Iowa only looks the same if you drive straight down I-35 and never leave the beaten path.
This weekend, I checked a destination off my Iowa bucket list by climbing to the top of the Pilot Knob State Park Observation Tower located in Forest City. For I’ve seen hauntingly beautiful photos of this little stone tower perched on top of a hill and it beckoned me.
At an elevation of 1450 feet, standing at the top of an 84-year old tower means two things: You are teetering on the second highest point in Iowa in one of the oldest state parks.
A floating sphagnum bog called “Dead Man’s Lake” is also located deep within the park and is the “only one of its kind,” according to the Department of Natural Resources.
The drive from Mason City to Forest City is only 35-minutes. My GPS guided me through some of the most rolling, idyllic farmland I’ve ever seen, a far cry from what you’d see driving down the freeway. You really must take some detours.
You’ll know when you reach Forest City because of the forest. The drive through the park to the observation tower is encased in a tunnel of tree branches lined with wild flowers.
It’s a short walk to the tower from the small gravel parking lot, up through another tunnel of trees that opens up to a grassy pasture. I was surprised to find I wasn’t alone.
When the deer ran away I continued towards the little tower.
I had it all to myself on this morning. All I could hear was the wind rustling around the hill and through the grass.
Despite my fear of heights, I scaled the tower. I couldn’t see very far over the top of the walls, which was just as well.
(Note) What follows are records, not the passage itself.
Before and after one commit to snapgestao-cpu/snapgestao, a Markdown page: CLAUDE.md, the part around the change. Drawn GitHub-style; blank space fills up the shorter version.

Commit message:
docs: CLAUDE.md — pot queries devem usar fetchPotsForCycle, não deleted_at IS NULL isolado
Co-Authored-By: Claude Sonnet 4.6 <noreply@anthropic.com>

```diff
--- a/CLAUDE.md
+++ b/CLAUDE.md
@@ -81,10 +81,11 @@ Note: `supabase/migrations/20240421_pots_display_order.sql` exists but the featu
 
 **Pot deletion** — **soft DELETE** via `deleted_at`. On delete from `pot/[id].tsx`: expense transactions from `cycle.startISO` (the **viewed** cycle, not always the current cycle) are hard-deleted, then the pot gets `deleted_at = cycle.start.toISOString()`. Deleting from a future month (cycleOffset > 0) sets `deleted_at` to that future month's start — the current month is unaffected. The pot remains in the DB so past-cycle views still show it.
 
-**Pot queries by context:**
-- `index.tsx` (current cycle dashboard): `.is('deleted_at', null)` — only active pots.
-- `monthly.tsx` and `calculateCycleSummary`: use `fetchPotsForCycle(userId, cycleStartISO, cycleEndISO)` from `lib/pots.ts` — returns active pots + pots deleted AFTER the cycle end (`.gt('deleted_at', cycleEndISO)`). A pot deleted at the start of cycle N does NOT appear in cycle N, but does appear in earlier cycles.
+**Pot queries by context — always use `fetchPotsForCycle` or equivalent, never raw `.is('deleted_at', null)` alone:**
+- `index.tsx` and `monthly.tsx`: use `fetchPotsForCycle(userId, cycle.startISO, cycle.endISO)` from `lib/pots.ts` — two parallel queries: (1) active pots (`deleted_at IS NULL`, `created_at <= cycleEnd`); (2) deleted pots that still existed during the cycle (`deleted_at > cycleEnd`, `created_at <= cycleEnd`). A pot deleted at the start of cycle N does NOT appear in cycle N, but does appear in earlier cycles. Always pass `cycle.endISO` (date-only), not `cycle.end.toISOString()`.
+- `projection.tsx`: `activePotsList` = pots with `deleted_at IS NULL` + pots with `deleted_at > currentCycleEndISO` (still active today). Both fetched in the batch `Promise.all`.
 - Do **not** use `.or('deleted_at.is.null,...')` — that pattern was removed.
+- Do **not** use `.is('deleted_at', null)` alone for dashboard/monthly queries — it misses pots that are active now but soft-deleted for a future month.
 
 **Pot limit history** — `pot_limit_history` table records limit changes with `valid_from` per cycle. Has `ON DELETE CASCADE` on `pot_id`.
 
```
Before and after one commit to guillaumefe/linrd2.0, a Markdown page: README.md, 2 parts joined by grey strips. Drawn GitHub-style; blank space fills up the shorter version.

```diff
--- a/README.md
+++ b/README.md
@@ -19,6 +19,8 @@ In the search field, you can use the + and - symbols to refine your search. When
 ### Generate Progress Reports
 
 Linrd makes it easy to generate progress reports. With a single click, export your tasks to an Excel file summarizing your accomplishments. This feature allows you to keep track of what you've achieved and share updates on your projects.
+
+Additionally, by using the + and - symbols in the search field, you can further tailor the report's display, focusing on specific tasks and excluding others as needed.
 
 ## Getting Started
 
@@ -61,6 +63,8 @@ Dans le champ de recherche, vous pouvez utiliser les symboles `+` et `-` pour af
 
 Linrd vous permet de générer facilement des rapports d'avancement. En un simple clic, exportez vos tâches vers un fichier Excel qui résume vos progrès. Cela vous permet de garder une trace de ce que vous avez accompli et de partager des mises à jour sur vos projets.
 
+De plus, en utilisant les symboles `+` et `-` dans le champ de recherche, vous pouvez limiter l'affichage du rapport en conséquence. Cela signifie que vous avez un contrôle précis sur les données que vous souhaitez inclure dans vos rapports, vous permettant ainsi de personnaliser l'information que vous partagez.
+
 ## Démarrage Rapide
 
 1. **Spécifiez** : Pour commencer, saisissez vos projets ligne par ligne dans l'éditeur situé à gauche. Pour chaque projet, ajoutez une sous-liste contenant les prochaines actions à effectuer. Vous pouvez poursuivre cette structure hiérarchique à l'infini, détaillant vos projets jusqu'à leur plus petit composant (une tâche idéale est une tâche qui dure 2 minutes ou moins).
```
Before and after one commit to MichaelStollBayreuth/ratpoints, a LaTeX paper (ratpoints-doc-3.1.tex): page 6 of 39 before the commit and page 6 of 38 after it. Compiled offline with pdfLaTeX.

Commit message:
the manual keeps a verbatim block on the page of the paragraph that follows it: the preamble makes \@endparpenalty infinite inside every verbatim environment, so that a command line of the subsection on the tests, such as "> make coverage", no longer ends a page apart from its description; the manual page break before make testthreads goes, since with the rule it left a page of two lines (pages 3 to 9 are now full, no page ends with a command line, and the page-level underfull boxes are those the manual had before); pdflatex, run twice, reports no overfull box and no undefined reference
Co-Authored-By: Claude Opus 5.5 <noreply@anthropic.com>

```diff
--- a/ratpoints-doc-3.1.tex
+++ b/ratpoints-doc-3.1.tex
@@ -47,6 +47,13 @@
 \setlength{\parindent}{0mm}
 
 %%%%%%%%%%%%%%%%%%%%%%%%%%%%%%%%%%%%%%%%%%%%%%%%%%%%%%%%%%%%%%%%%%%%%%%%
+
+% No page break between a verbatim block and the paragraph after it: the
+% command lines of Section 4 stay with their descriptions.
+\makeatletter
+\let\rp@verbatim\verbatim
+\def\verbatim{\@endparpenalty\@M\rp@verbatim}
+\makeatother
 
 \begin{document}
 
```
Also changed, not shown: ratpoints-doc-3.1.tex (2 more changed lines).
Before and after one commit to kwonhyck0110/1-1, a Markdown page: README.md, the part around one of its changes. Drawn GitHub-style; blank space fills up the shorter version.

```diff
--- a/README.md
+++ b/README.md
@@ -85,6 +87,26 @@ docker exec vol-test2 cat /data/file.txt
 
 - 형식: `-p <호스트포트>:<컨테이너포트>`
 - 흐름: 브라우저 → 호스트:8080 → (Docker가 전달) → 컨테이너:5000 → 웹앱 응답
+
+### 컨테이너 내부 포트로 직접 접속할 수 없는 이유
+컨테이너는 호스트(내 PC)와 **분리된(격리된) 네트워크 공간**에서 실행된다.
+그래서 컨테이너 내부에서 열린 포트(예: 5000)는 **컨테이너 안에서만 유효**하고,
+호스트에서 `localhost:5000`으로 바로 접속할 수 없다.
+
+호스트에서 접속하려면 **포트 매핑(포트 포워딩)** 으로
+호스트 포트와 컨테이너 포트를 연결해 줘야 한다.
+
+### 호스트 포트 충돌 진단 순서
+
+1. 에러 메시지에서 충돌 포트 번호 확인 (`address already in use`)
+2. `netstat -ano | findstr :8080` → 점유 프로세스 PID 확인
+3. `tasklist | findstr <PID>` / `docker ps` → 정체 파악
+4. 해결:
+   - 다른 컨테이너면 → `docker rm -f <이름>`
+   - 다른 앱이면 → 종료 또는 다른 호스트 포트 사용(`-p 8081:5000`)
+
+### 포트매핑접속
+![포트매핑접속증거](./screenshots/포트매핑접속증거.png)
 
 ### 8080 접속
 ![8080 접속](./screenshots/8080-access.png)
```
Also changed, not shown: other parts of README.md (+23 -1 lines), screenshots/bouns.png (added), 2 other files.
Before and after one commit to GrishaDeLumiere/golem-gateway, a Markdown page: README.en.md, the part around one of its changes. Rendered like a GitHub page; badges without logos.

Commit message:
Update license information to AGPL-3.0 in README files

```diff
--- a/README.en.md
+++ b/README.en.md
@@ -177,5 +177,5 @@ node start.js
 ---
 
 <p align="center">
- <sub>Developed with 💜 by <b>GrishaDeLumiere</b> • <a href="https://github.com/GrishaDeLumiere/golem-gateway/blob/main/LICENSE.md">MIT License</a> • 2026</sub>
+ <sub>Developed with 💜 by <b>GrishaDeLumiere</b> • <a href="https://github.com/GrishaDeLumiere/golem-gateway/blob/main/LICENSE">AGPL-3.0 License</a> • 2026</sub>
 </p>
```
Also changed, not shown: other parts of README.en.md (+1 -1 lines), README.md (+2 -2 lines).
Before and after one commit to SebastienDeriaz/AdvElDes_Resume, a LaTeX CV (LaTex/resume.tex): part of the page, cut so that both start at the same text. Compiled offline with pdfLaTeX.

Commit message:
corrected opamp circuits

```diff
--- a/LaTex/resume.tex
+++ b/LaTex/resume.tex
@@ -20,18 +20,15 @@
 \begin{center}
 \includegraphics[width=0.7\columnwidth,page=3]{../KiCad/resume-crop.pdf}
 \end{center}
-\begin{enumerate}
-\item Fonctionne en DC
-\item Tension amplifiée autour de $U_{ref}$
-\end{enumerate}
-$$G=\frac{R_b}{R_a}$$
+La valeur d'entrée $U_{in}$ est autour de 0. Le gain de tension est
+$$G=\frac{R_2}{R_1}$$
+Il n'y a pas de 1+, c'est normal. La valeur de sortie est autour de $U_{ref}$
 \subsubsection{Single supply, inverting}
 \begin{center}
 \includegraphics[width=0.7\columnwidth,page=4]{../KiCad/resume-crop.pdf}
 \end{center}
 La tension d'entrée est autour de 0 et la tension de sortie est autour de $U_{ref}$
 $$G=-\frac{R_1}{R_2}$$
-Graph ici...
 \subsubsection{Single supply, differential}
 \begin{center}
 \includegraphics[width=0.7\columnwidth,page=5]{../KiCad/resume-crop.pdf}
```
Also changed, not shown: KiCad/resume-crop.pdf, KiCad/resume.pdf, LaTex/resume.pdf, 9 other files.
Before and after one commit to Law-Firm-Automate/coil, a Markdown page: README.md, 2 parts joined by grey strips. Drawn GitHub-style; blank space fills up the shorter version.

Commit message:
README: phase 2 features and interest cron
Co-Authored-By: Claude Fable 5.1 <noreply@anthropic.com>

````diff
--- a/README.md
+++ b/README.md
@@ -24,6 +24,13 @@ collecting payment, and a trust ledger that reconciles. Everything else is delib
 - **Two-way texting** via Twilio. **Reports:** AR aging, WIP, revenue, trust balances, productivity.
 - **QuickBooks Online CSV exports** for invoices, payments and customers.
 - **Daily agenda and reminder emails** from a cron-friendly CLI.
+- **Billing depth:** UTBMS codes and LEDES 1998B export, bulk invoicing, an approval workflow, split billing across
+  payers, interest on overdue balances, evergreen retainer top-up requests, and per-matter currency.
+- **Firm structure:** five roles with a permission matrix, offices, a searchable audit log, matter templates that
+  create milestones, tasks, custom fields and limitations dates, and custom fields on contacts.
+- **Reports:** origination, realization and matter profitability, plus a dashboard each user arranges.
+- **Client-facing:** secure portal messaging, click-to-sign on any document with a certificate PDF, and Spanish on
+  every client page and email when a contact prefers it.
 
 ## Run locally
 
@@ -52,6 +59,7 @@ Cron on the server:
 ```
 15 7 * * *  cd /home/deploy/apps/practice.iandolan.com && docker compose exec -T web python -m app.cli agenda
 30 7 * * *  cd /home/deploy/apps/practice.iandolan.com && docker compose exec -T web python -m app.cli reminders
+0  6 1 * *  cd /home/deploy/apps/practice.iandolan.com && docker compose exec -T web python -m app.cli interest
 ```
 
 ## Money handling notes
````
The wind continued to whistle around me, and so I climbed down.
“My favorite thing to do is to go where I’ve never been,“ said the late photographer Diane Arbus.